Ty Jerome’s second professional season began about as poorly as possible.
The former Virginia basketball star injured his left ankle on the first day of training camp with the NBA’s Oklahoma City Thunder. The injury lingered a bit longer than expected, forcing Jerome to rehab instead of preparing for game action with his new team — Jerome was traded to Oklahoma City from the Phoenix Suns in November.
“It was kind of disappointing,” Jerome said in a Monday phone interview with The Daily Progress. “After the first few days, I had to just embrace the situation and just put all my energy into getting healthy.”
As part of that rehab process, Jerome played a few games with the team’s G League affiliate to work back to health and regain a rhythm on the floor. He excelled during his few weeks in the G League bubble in Orlando, and the Thunder brought him back up at the end of February.
In his first two games with the Thunder, Jerome averaged 12 points, 4.5 assists and three rebounds per game. He shot a shade over 50% from the floor across both games. He tallied nine points and seven assists in his team debut, after competing in the G League bubble just a couple days prior.
“I think the thing that was most impressive about how he played was I thought did a great job just kind of plugging in, which is always a challenge when he’s coming from Orlando in the last 48 hours,” Thunder head coach Mark Daigneault told reporters after Jerome’s debut. “I just thought he seamlessly plugged in, and I think it’s a testament to our holistic development and our development program.”
Jerome praised the Thunder’s commitment to development. He spoke highly of the rehab process and how the team helped him get back to health. With Jerome now healthy, the team has stressed the importance of nurturing the guard’s game. He didn’t play a full season with the Suns due to injury and was used sparingly in Phoenix, making him inexperienced at the professional level.
“From top to bottom, it’s just an awesome organization,” Jerome said. “Super organized, they preach development, and that doesn’t change now that I’m healthy.”
After trading away Chris Paul in the offseason as part of the move that involved Jerome, the Thunder entered a rebuilding mode. They’re a few games out of the final playoff spot in the Western Conference, but there’s a talented group of young players on the roster. Jerome hopes to be a part of the team’s future plans at the guard position.
Jerome isn’t the only former UVa standout to find success at the G League level. Former Cavalier Braxton Key recently scored 29 points in 29 minutes on 12-of-15 shooting in a two-game stretch spanning the end of February into the beginning of March.

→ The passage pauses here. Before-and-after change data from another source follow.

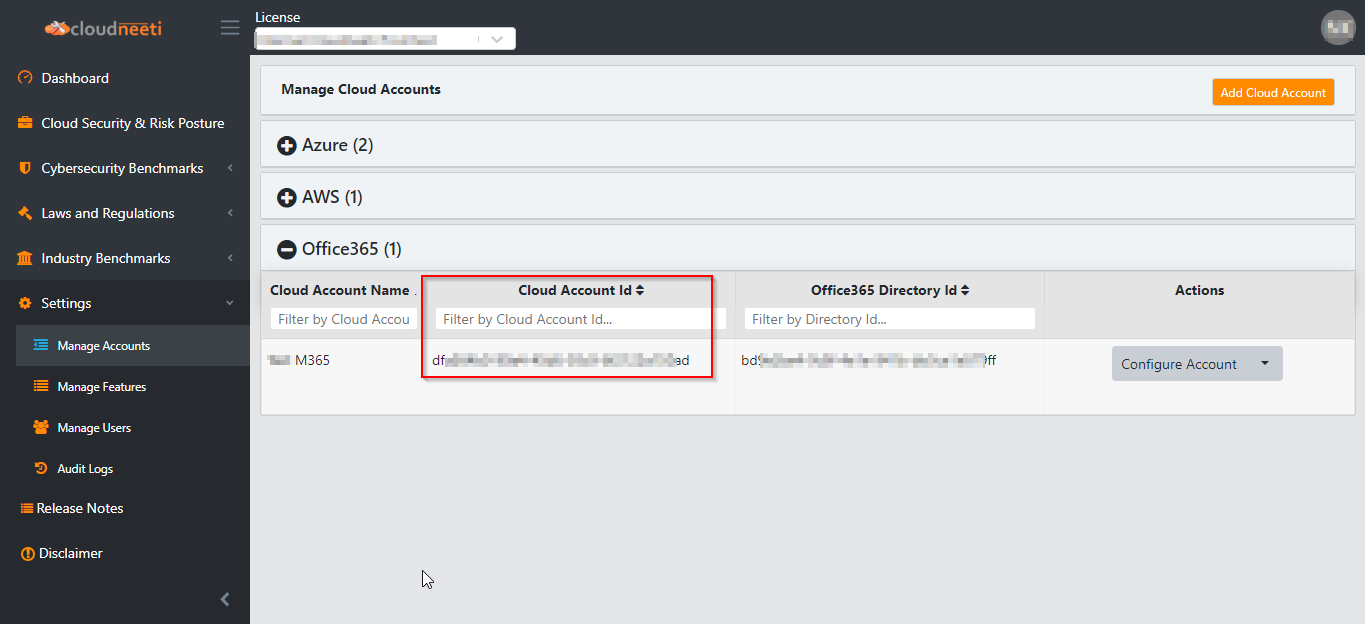
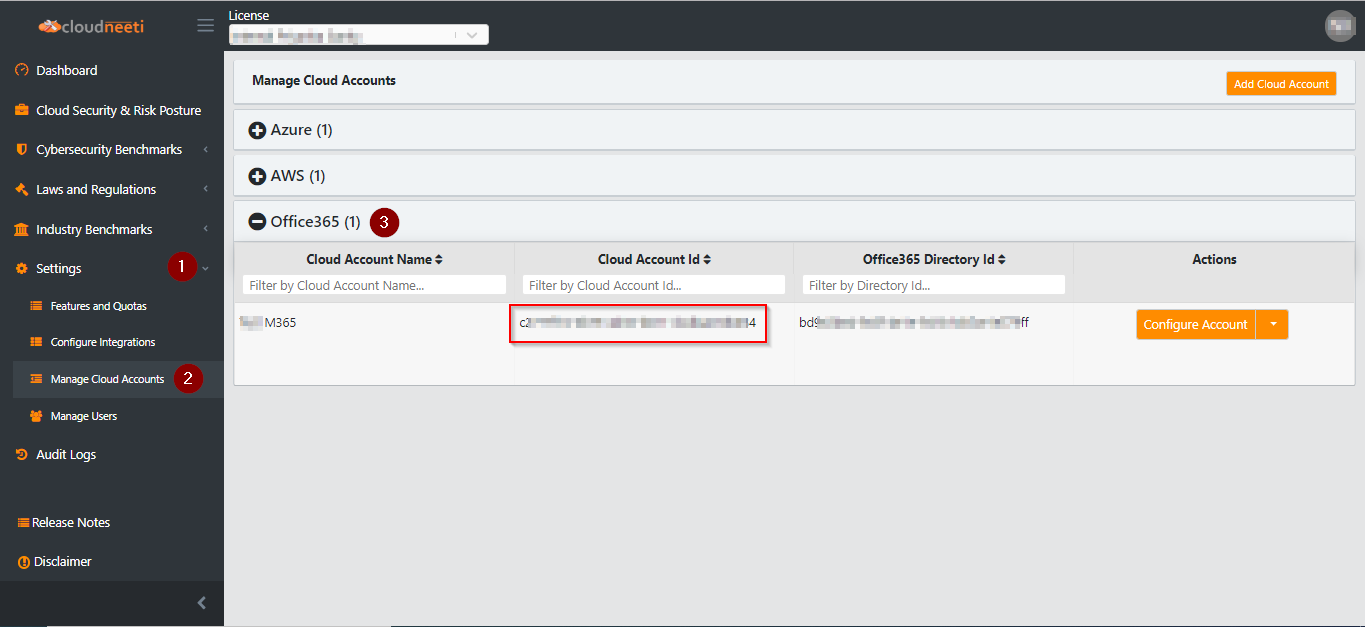
Task 11166 : Update AWS and O365 onboarding documents

diff --git a/docs/onboardingGuide/amazonWebServiceAccounts.md b/docs/onboardingGuide/amazonWebServiceAccounts.md
@@ -36,7 +36,7 @@ AWS **Administrator** role is required for granting Cloudneeti application acces
 entity with the SecurityAudit access policy.`
 
 ## STEP 1: Create an AWS role for Cloudneeti
-The following steps are executed by AWS **Administrator** role. AWS role for Cloudneeti can be created manually or using an automated script. 
+The following steps are executed by AWS **Administrator** role. AWS role for Cloudneeti can be created manually or using an automation script. 
 
 ### Manual
 #### Grant Permissions
@@ -53,7 +53,7 @@ Login to [AWS portal](https://console.aws.amazon.com/) with AWS **Administrator*
 6.	Click **Next**
     ![Create Role](.././images/amazonWebServiceAccounts/Attatch_policies.png#thumbnail)
 7.	Click **Next: Tags**
-8.	Enter details like Role Name, Role description
+8.	Enter details like Role Name as **Cloudneeti-SecurityAudit**, Role description
 9.	Click on **Create role**
      ![Create Role](.././images/amazonWebServiceAccounts/Role_Information.png#thumbnail)
 

diff --git a/docs/onboardingGuide/onboardingOffice365Subscription.md b/docs/onboardingGuide/onboardingOffice365Subscription.md
@@ -330,12 +330,12 @@ Login to Cloudneeti portal as a License Admin.
 
 ##### License id
 
-1. Navigate to **View License** under **Settings**
+1. Navigate to **Features and Quotas** under **Settings**
 2. Copy license ID and paste to notepad.
 	![License id](.././images/onboardingOffice365Subscription/License_Id.png#thumbnail)
 
 ##### Account id
-1. Navigate to **Manage Accounts** in **Settings**
+1. Navigate to **Manage Cloud Accounts** in **Settings**
 2. Copy account ID and paste to notepad.
 	![Manage Accounts](.././images/onboardingOffice365Subscription/Manage_Accounts.png#thumbnail)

Key, who played at UVa from 2018-20, contributes mostly off the bench for the Delaware Blue Coats.
Mamadi Diakite, another key contributor on UVa’s national championship team, dominated his G League peers in his first few weeks of game action as a professional. He posted six consecutive double doubles from Feb. 21 — March 1 before the Milwaukee Bucks called him up to the NBA level Wednesday.
Diakite becomes the eighth former UVa men’s basketball player currently on an NBA roster.
It’s unclear what Diakite’s role might be for one of the best teams in the Eastern Conference, but he proved himself at the G League level. He averaged 18.5 points and 10.3 rebounds per game across his 12 G League games. Diakite also blocked two shots a game, providing a key lift defensively.
Diakite’s promotion comes after The Athletic reported Tuesday that the NBA plans to eliminate the regular-season game limit and playoff limitations originally set on two-way players. Before the season, two-way players — guys who split time across the G League and NBA — were not expected to be allowed on NBA rosters during the postseason.
It seems like that rule will be changed, allowing guys like Diakite to spend as much time at the NBA level as their respective organization wants.
The G League is meant to prepare players for the NBA level. The system worked for Diakite and Jerome early this season.
“The style of basketball that I was playing in the G League is the exact same way I’m playing at the NBA level,” Jerome said.